But when a competitive fire becomes a criminal force, we have to look at causation to find a cure.

Most problems in sports tend to revolve around the referee, umpire or line judges who are the police, judge and jury for the event.

Anytime a controversy occurs, the person controlling the game has to determine if a foul occurred, if the ball was in bounds or out or if the player was in a legal position.

Because of my job I have watched a lot of sports from the sidelines. I also coached baseball for 10 years. In my experience, 99 percent of the time the officials are trying to call the games correctly.

I know the common complaint is that referees and umpires favor home teams. Parents in the stands yell things like, “How much are they paying you?” and other classy and clever sayings. Is the idea that you don’t pay umpires at your home games? Do you expect them to cheat for you to get a paycheck? Obviously, only those evil villains from two counties over would do such things.
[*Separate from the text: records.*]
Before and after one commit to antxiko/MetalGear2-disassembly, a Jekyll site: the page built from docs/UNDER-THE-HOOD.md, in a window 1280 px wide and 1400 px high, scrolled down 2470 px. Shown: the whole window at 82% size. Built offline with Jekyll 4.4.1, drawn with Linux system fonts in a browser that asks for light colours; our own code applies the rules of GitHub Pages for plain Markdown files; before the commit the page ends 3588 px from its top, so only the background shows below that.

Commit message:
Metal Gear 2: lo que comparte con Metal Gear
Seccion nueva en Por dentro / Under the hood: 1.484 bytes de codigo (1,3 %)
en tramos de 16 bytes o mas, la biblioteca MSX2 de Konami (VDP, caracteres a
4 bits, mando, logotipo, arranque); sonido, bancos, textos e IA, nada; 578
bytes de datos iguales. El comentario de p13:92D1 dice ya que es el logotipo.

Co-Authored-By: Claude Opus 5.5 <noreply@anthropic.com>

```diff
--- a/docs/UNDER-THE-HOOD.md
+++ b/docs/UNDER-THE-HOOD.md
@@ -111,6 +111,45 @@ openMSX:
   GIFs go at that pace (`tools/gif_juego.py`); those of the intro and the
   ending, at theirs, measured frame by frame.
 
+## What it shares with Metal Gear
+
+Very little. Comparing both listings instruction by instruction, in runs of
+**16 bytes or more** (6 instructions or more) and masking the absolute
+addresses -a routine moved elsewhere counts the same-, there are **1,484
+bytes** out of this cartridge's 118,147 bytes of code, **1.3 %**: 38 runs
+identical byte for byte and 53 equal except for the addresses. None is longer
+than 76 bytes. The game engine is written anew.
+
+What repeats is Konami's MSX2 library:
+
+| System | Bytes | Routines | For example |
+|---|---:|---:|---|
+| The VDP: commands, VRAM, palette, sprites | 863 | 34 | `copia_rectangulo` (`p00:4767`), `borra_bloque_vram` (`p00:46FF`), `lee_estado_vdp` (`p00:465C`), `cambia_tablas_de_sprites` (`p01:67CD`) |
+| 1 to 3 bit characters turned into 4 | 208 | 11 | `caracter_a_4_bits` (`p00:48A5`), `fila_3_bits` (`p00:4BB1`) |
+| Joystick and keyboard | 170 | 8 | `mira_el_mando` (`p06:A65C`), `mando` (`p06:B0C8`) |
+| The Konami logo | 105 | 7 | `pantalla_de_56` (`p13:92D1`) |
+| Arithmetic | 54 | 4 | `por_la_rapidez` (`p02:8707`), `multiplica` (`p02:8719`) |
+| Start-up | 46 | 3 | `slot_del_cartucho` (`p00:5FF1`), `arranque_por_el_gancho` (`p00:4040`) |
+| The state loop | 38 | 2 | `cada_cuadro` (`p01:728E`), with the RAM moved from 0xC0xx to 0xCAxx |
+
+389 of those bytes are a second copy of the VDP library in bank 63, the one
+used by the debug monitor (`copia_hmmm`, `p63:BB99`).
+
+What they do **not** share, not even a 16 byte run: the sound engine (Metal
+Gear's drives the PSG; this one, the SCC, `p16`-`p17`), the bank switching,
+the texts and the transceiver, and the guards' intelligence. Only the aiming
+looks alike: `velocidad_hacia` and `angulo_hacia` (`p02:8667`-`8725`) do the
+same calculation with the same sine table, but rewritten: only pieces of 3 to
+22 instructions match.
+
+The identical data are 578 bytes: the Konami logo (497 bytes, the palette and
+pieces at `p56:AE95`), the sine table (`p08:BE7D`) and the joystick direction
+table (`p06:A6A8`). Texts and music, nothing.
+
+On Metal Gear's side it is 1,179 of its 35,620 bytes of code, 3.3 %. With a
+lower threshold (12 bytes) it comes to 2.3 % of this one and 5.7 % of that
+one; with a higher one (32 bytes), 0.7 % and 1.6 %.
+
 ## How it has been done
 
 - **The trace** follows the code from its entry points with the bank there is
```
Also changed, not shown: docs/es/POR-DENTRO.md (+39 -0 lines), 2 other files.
As long as there have been officials, there have been fans, coaches and players questioning abilities and loyalties of those officials.

Those players, fans and coaches are almost always wrong and almost always overstate the importance of the call when they are right.

I know everyone has that mental Rolodex of incorrect calls that have cost teams games.

But those occasions are so rare that the data barely registers as statistically relevant.

A far more common occurrence is when coaches, fans and players make such fools of themselves that an umpire subconsciously calls in favor of the other team.

As hard as you try to be impartial, if you watch a punk kid storm around a soccer field or football field and bully and abuse other players, it has to become easier to see him as being wrong if he is involved in a play that could be called either way.

I really wish people could try to put themselves in the shoes of these people who are trying to do a tough job well. It is easy to sit in that lawn chair or in the bleachers and yell stupid things. It is far more difficult to actually call the games.

But the biggest problem we have is how these situations are becoming less embarrassing and more threatening.

Phrases like “kill the ump” used to be commonplace at baseball games across the country even though no one really wanted to kill the ump. Now, states have had to pass laws that make touching an official a felony to keep Little Johnny’s dad from assaulting someone after each game.

Some recent events make you question whether those laws do enough. One teenager in Utah struck an official on the field and knocked him unconscious. That would be bad enough, but the official went on to die from complications to the injury that punch caused and now the juvenile faces murder charges – over a soccer game.

In Brazil, a 20-year-old soccer referee ejected a 31-year-old player. During the fight that ensued, the referee produced a knife and killed the player. Fans and friends stormed the field and decapitated the 20-year-old man and displayed his head on a stake at midfield.

That is so ridiculous that if it happened in a movie, it would be unbelievable. But in Brazilian soccer, I guess it makes sense.

ESPN recently produced a feature for its program “Outside the Lines” that showed dozens of youth sports fans and coaches attacking officials here in America.

What is wrong with us?

I know that no parent wants their child to be cheated. No fan wants the opponent to have an upper hand.

But that happens so rarely. And, even when it does, it is still just a game.

How do we take back the ground that we have lost? How do we maintain that competitive fire without letting it burn out of control?

We have to do something. Every youth league has incidents. Every referee ducks out a back door from time to time just to be safe. How many youth league officials have had to be escorted to cars for their own safety?

That is crazy. The fact that it is common is worse.

I don’t know how to restore sanity to sports. Every dad sees a major league all star when his son makes a routine play at shortstop. Every time a kid makes a layup, daddy sees a young LeBron James on the court. If a kid happens to score a touchdown in a 12 and under football game, dad starts clearing off a place on the mantle for the Heisman Trophy.

That’s part of the problem. But parents living out their sports fantasies through their kids existed long before people who officiated games had to be in fear for their lives.

I don’t know what the answer is, but I know we have to find one.

Kent Bush is the publisher of the Augusta Gazette, the El Dorado Times, and the Andover American newspapers. He can be contacted at: